In 2018, the LoL World Championship grand final attracted 205 million viewers, which is more than the Super Bowl or the US Open could manage. The thriving pro scene, replete with superstar players like Faker, creates a constant stream of news that maintains a high level of interest in the game.
LoL boasts an extremely high skill ceiling and casual fans love to watch the leading practitioners strut their stuff on Summoner’s Rift. They have enormous social media followings and their Twitch and YouTube channels receive plenty of subscribers, which helps advertise the game.
There are a number of major teams, professional players are paid handsome salaries and revered as celebrities, and the entire scene is becoming better organised and more professional with each passing year.

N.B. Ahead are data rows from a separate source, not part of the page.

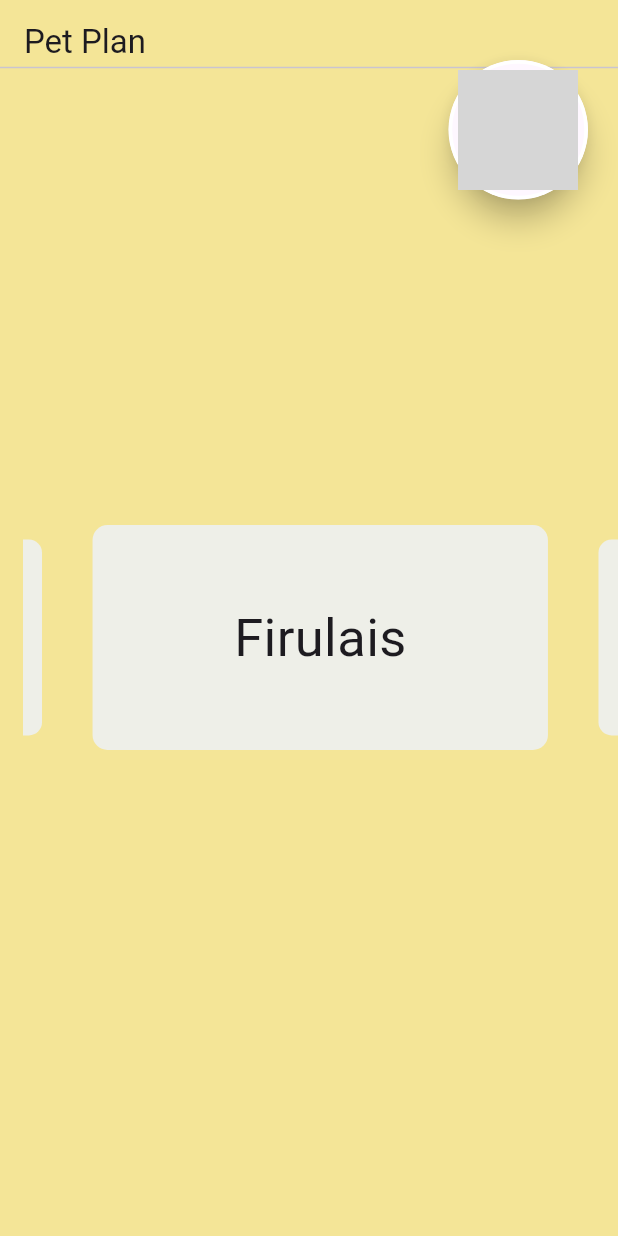
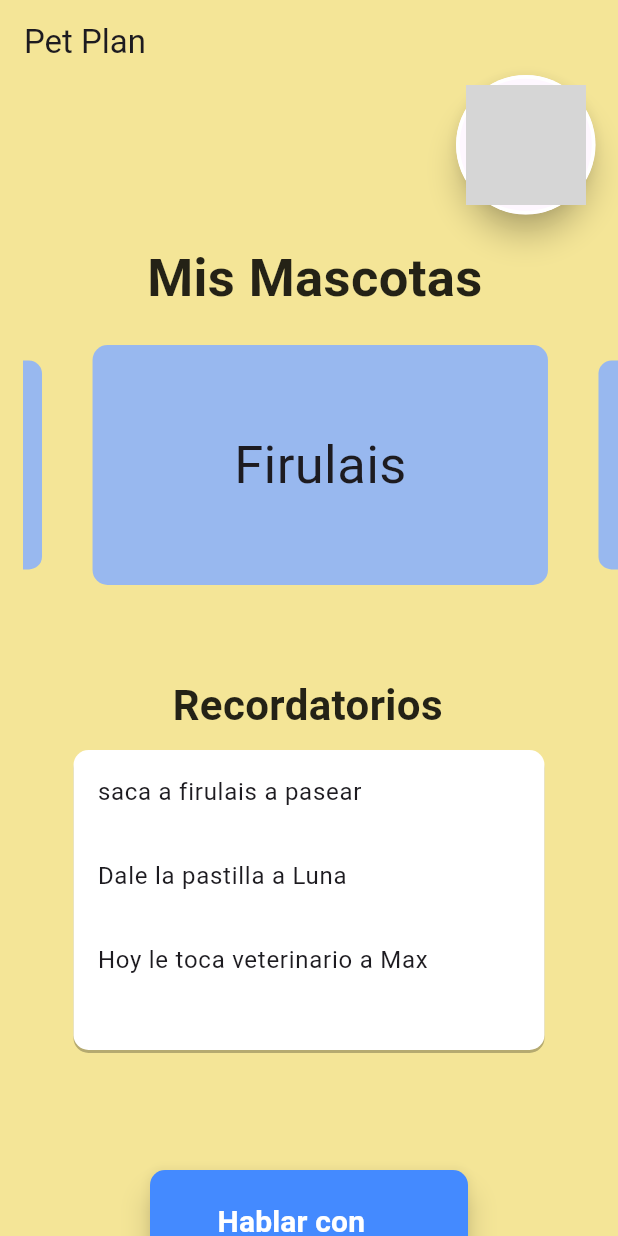
Before and after one commit to ElRisas1/pet_plan_pruebas, a Flutter app: the PantallaPrincipal screen opened directly, on a phone screen of 412 x 824 dp. Run offline on Flutter 3.47's test engine with Material 3 defaults, Android fonts, the phone set to English and light mode, and no system bars; drawn by our look-alikes of carousel_slider; our stand-ins replace google_generative_ai, supabase_flutter; accounts and stored records are empty; grey boxes are pictures that could not be loaded.

Commit message:
Lista de recordatorios hecha, alimentada de un List. Boton funcional que lleva al chat con IA. Pantalla ordenada.

```diff
--- /dev/null
+++ b/devtools_options.yaml
@@ -0,0 +1,3 @@
+description: This file stores settings for Dart & Flutter DevTools.
+documentation: https://docs.flutter.dev/tools/devtools/extensions#configure-extension-enablement-states
+extensions:
--- a/lib/pantalla_main.dart
+++ b/lib/pantalla_main.dart
@@ -1,5 +1,6 @@
 import 'package:carousel_slider/carousel_slider.dart';
 import 'package:flutter/material.dart';
+import 'package:pet_plan_pruebas/pantalla_chatia.dart';
 import 'package:pet_plan_pruebas/pantalla_mascota.dart';
 import 'package:pet_plan_pruebas/pantalla_perfil.dart';
 
@@ -21,6 +22,7 @@ class _PantallaPrincipalState extends State<PantallaPrincipal> {
 
   final List<String> mascotas = ["Firulais", "Luna", "Max"];
   final String nombrePrueba = "chamaquito";
+  List<String> recordatorios = ["saca a firulais a pasear", "Dale la pastilla a Luna", "Hoy le toca veterinario a Max" ];
 
 
   @override
@@ -35,48 +37,67 @@ class _PantallaPrincipalState extends State<PantallaPrincipal> {
   Widget content() {
   return Stack(
     children: [
-        AppBar(title: Text("Pet Plan"),
+      // AppBar
+      AppBar(
+        title: Text("Pet Plan"),
         backgroundColor: Color.fromARGB(100, 255, 242, 168),
       ),
-        const Divider(height: 90),
-          // IMAGEN DE PERFIL//
+
+      // IMAGEN DE PERFIL - Ubicación en la parte superior derecha
       Positioned(
-            top: 40,
-            right: 20,
+        top: 50,
+        right: 15,
         child: Material(
-              elevation: 8, //esto agrega sombra al botón
-              shape: const CircleBorder(), // mantiene la forma circular
-              clipBehavior: Clip.antiAlias, // suaviza los bordes del círculo
+          elevation: 8, // Agrega sombra al botón
+          shape: const CircleBorder(), // Mantiene la forma circular
+          clipBehavior: Clip.antiAlias, // Suaviza los bordes del círculo
+
           child: Container(
             padding: const EdgeInsets.all(4), // Espaciado para el borde
             decoration: BoxDecoration(
               shape: BoxShape.circle, // Hace que el borde sea redondo
-                  border: Border.all(color: Colors.white, width: 2.5), // borde blanco
+              border: Border.all(color: Colors.white, width: 2.5), // Borde blanco
             ),
+
             child: InkWell(
-                  splashColor: Colors.black26, // efecto al tocar
+              splashColor: Colors.black26, // Efecto al tocar
               onTap: () {
-                    Navigator.push(context,
+                Navigator.push(
+                  context,
                   MaterialPageRoute(
                     builder: (context) => PantallaPerfil(nombreUser: '', title: ''),
                   ),
                 );
               },
               child: ClipOval( // Hace la imagen redonda
-                    child: Image.asset('assets/logolorena.png',
+                child: Image.asset(
+                  'assets/logolorena.png',
                   width: 80,
                   height: 80,
                   fit: BoxFit.cover, // Ajusta la imagen al círculo
                 ),
               ),
             ),
-              )
+          ),
         ),
       ),
 
-          // CONTENEDOR CON EL CARRUSEL DE MASCOTAS//
+          // TITULO MIS MASCOTAS //
+          Padding(
+            padding: const EdgeInsets.only(top: 160, left: 98 ), // Ajusta el espacio superior para evitar que se solape con el AppBar
+            child: const Text(
+              "Mis Mascotas",
+              style: TextStyle(
+                fontSize: 35,
+                color: Color.fromARGB(218, 0, 0, 0),
+                fontWeight: FontWeight.bold, // Puedes cambiar el peso para que se vea más destacado
+              ),
+            ),
+          ),
+
+          // CONTENEDOR CON EL CARRUSEL DE MASCOTAS //
           Container(
-            margin: const EdgeInsets.only(left: 15, top: 350, bottom: 20),
+            margin: const EdgeInsets.only(left: 15, top: 230, bottom: 20),
             child: CarouselSlider(
               items: mascotas.map((mascota) {
                 return GestureDetector( //esto detecta que item se presiona y asi nos manda a su pantalla correspondiente
@@ -88,12 +109,13 @@ class _PantallaPrincipalState extends State<PantallaPrincipal> {
                       ),
                     );
                   },
-                  // ITEMS DEL CARRUSEL//
+
+                  // ITEMS DEL CARRUSEL //
                   child: Container(
                     width: MediaQuery.of(context).size.width,
                     margin: const EdgeInsets.symmetric(horizontal: 7),
                     decoration: BoxDecoration(
-                      color: const Color.fromARGB(255, 238, 239, 232),
+                      color: const Color.fromARGB(255, 152, 184, 239),
                       borderRadius: BorderRadius.circular(10),
                     ),
                     child: Center(
@@ -106,8 +128,78 @@ class _PantallaPrincipalState extends State<PantallaPrincipal> {
                 );
               }).toList(),
               options: CarouselOptions(
-                height: 150,
+                height: 160,
                 enlargeCenterPage: true,
+              ),
+            ),
+          ),
+
+          // TITULO RECORDATORIOS //
+          Padding(
+            padding: const EdgeInsets.only(top: 450, left: 115 ), // Ajusta el espacio superior para evitar que se solape con el AppBar
+            child: const Text(
+              "Recordatorios",
+              style: TextStyle(
+                fontSize: 28,
+                color: Color.fromARGB(218, 0, 0, 0),
+                fontWeight: FontWeight.bold, // Puedes cambiar el peso para que se vea más destacado
+              ),
+            ),
+          ),
+
+          // LISTA DE RECORDATORIOS //
+          Positioned(
+            top: 500, left: 49, right: 49,
+            child: Container(
+              height: 200,
+              width: 300,
+              decoration: BoxDecoration(
+                color: Colors.white, //fondo blanco de la lista
+                borderRadius: BorderRadius.circular(10), //bordes redondeados
+                boxShadow: [
+                  BoxShadow(
+                    color: Colors.black26,
+                    offset: Offset(0, 2),
+                  )
+                ]
+              ),
+              child: ListView.builder(
+              itemCount: recordatorios.length,
+              itemBuilder:(context, index) {
+                return ListTile(
+                  title: Text(recordatorios[index]),
+                );
+              },),
+            ),
+          ),
+
+          // BOTON CHAT IA //
+          Positioned(
+            top: 780, left: 100, right: 100,
+            //boton
+            child: ElevatedButton(
+              onPressed: () {
+                Navigator.push(
+                  context,
+                  MaterialPageRoute(builder: (context) => PantallaChatIA(title: "pantalla ia")),
+                );
+              },
+              style: ElevatedButton.styleFrom(
+                backgroundColor: Colors.blueAccent, // Color del botón
+                foregroundColor: Colors.white, // Color del texto
+                shape: RoundedRectangleBorder(
+                  borderRadius: BorderRadius.circular(10), // Bordes redondeados
+                ),
+                padding: const EdgeInsets.symmetric(
+                  horizontal: 45,
+                  vertical: 20), // Tamaño del botón
+                elevation: 8, // Sombra para el botón
+              ),
+              child: const Text(
+                "Hablar con IA",
+                style: TextStyle(
+                  fontSize: 20,
+                  fontWeight: FontWeight.bold),
               ),
             ),
           ),
```
Lines whose indentation alone changed are shown as unchanged.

LoL is the most popular esport by a number of metrics and this is reflected in the League of Legends betting. Fans love to wager on big LoL matches and tournaments, and this drives even stronger interest in the competitive scene, as it gives viewers a stake in the action.
Vanquishing the Competition
It has seen off a number of competitors in recent years, and the MOBA (multiplayer online battle arena) genre is now a two-horsed race between LoL and Dota 2. It is safe to say that LoL is winning the race, possibly because it is more fun for beginners to play, it is more visually arresting and the entire scene is more accessible.
It also had first mover advantage and it continues to enjoy a significantly larger fan base than Dota 2. Valve’s MOBA title offers larger prize pools for its tournaments, but LoL events gain more viewers and this means that the commercial opportunities are greater, paving the way for companies like MasterCard to sponsor them.
Money can be made through media rights deals, sponsorships, ticket sales, merchandising and more. LoL has spawned clothing, books, music videos, documentaries and more.
At certain times over the past decade, LoL has appeared to be slowing down, but it always rallies and dazzles analysts with its performance. There is nothing to suggest it cannot continue to flourish for at least another decade, and the publishers that turned it down will still be kicking themselves long into the future.